I know resumes in our company are extremely important because we need to get the customer's buy in on the candidate. They typically want to see how the candidate can fit into the job that they are trying to fill, and specific information detailing their experience related to the technology in their environment.
----- Original Message -----
From: Lauren <lt34 -at- csus -dot- edu>
Date: Friday, March 2, 2007 0:31 am
Subject: RE: resumes/recruiters
> Hi Joanne,
> I think that there are a few issues here. One, is that after the
> bust, there were more people calling themselves Technical Writers
> becausethey lacked enough qualifications for other work. Another,
> is that
> searchable databases made it easy to find people with right
> "keywords" in
> their resume. I think that hiring managers are beginning to see
> flaws in
> increased competition and improved technology. I also suspect
> that some job
> descriptions are posted to get names in a database, while there
> really isn't
> a position open.
> An issue that I see while competing for State contracts, is that
> with fewer
> jobs than applicants, there is a lot of nepotism where jobs go to

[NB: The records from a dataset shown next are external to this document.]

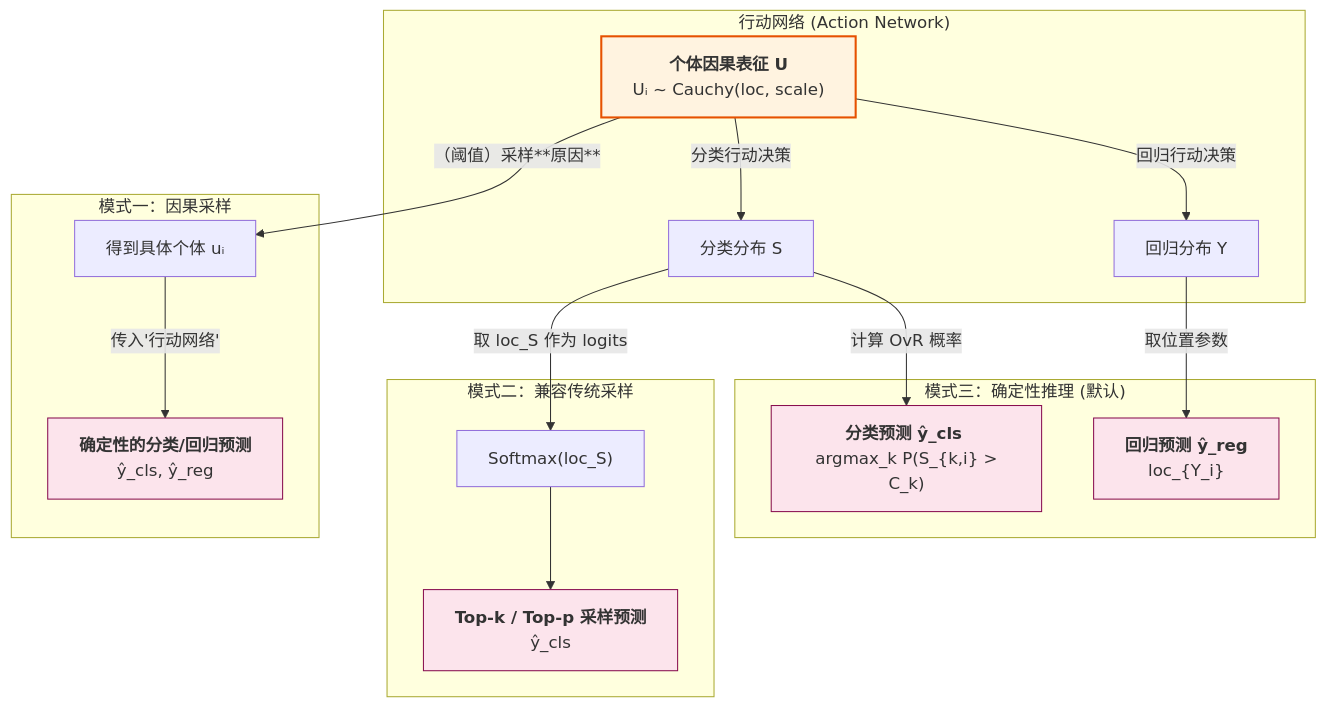
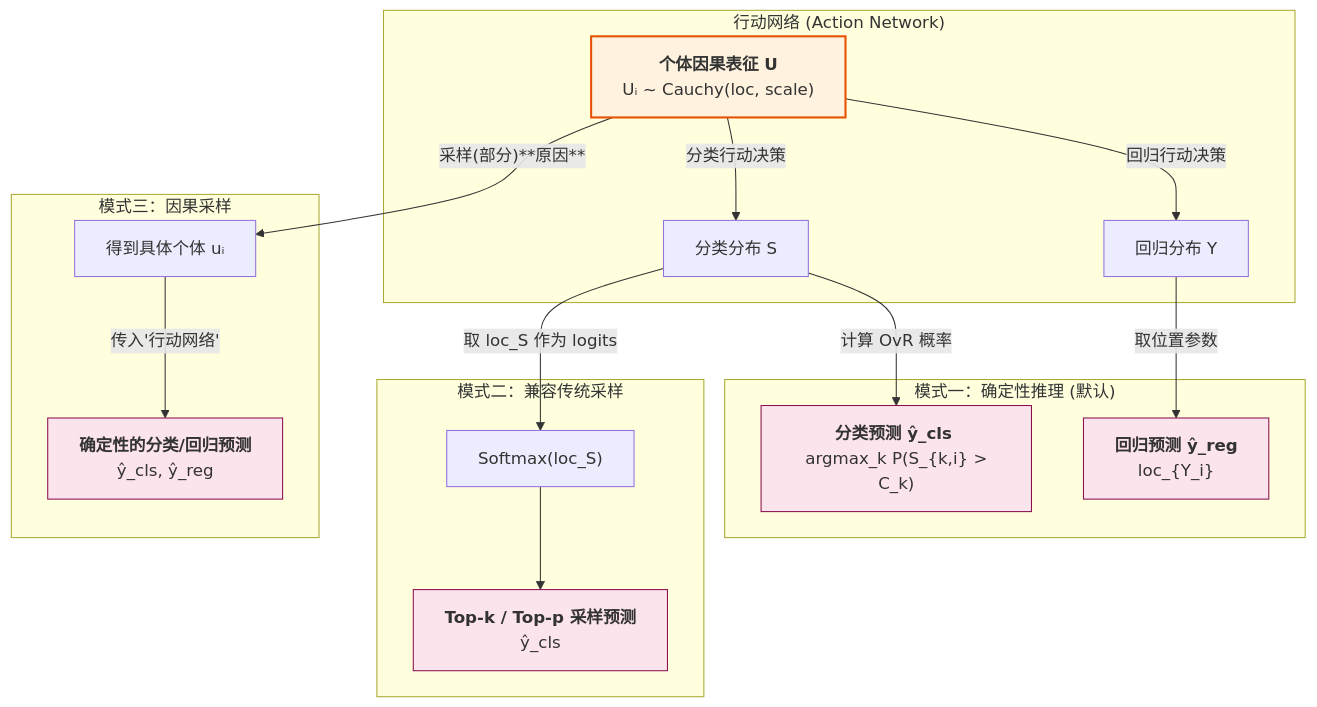
The third of 4 diagrams in docs/math_deep_dive/02_inference.md (1587causalai/CausalQwen), drawn with Mermaid before and after one commit. The commit also changed other lines of this file and 1 other file, not shown here.

````diff
--- a/docs/math_deep_dive/02_inference.md
+++ b/docs/math_deep_dive/02_inference.md
@@ -63,29 +132,29 @@
 ```mermaid
 graph TD
     A["<b>个体因果表征 U</b><br>Uᵢ ~ Cauchy(loc, scale)"];
 
     subgraph "行动网络 (Action Network)"
         A -- "分类行动决策" --> B["分类分布 S"];
         A -- "回归行动决策" --> C["回归分布 Y"];
     end
 
-    subgraph "模式三：确定性推理 (默认)"
+    subgraph "模式一：确定性推理 (默认)"
         B -- "计算 OvR 概率" --> D["<b>分类预测 ŷ_cls </b><br> argmax_k P(S_{k,i} > C_k)"];
         C -- "取位置参数" --> E["<b>回归预测 ŷ_reg </b><br> loc_{Y_i}"];
     end
     subgraph "模式二：兼容传统采样"
         B -- "取 loc_S 作为 logits" --> H["Softmax(loc_S)"];
         H --> I["<b>Top-k / Top-p 采样预测</b> <br> ŷ_cls"];
     end
 
-    subgraph "模式一：因果采样"
-        A -- "（阈值）采样**原因**" --> F["得到具体个体 uᵢ"];
+    subgraph "模式三：因果采样"
+        A -- "采样(部分)**原因**" --> F["得到具体个体 uᵢ"];
         F -- "传入'行动网络'" --> G["<b>确定性的分类/回归预测</b> <br> ŷ_cls, ŷ_reg"];
     end
 
     style A fill:#fff3e0,stroke:#e65100,stroke-width:2px
     style D fill:#fce4ec,stroke:#880e4f
     style E fill:#fce4ec,stroke:#880e4f
     style G fill:#fce4ec,stroke:#880e4f
     style I fill:#fce4ec,stroke:#880e4f
 ```
````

> peoplethat are friends or family or previous associates of the
> people doing the
> hiring. I also saw an odd case of incompetence procreating
> itself, where
> there was state worker (programmer) that needed to hire another
> person, so
> she hired somebody who had less skill than she had, and she did
> not have
> much skill.
> Some of the issues that concern getting work these days is finances.
> Companies got very burned by the sudden growth of technology and
> technology-focused applicants. I think that they are reluctant to
> hiresomeone that might cost too much. So an applicant with an
> excellent resume
> could be too pricey. If that applicant also happens to be willing
> to work
> for a low rate, then there might be a problem with that applicant,
> otherwise, there would be a higher rate.
> I work as a contractor for short-term contracts. I had an old
> resume on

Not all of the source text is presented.